DATA FOR THIS TASK below:

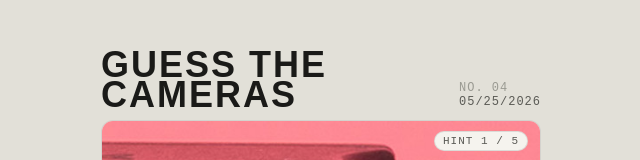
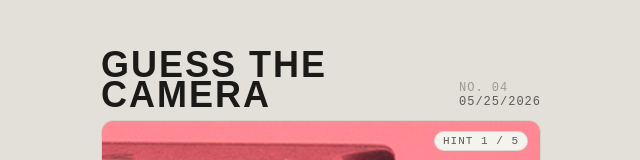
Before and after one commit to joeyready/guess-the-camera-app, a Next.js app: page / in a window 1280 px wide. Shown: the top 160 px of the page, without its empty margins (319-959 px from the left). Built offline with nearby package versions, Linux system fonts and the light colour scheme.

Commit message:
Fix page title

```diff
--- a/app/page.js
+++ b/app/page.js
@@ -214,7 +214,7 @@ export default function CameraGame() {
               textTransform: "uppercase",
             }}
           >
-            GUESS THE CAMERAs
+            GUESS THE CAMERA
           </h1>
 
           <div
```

End of DATA FOR THIS TASK.

■ WHAT IS EXPECTED
Which lines of the entries above contain the word "page"? Copy each of them.

■ RESPONSE
Before and after one commit to joeyready/guess-the-camera-app, a Next.js app: page / in a window 1280 px wide. Shown: the top 160 px of the page, without its empty margins (319-959 px from the left). Built offline with nearby package versions, Linux system fonts and the light colour scheme.
Fix page title
--- a/app/page.js
+++ b/app/page.js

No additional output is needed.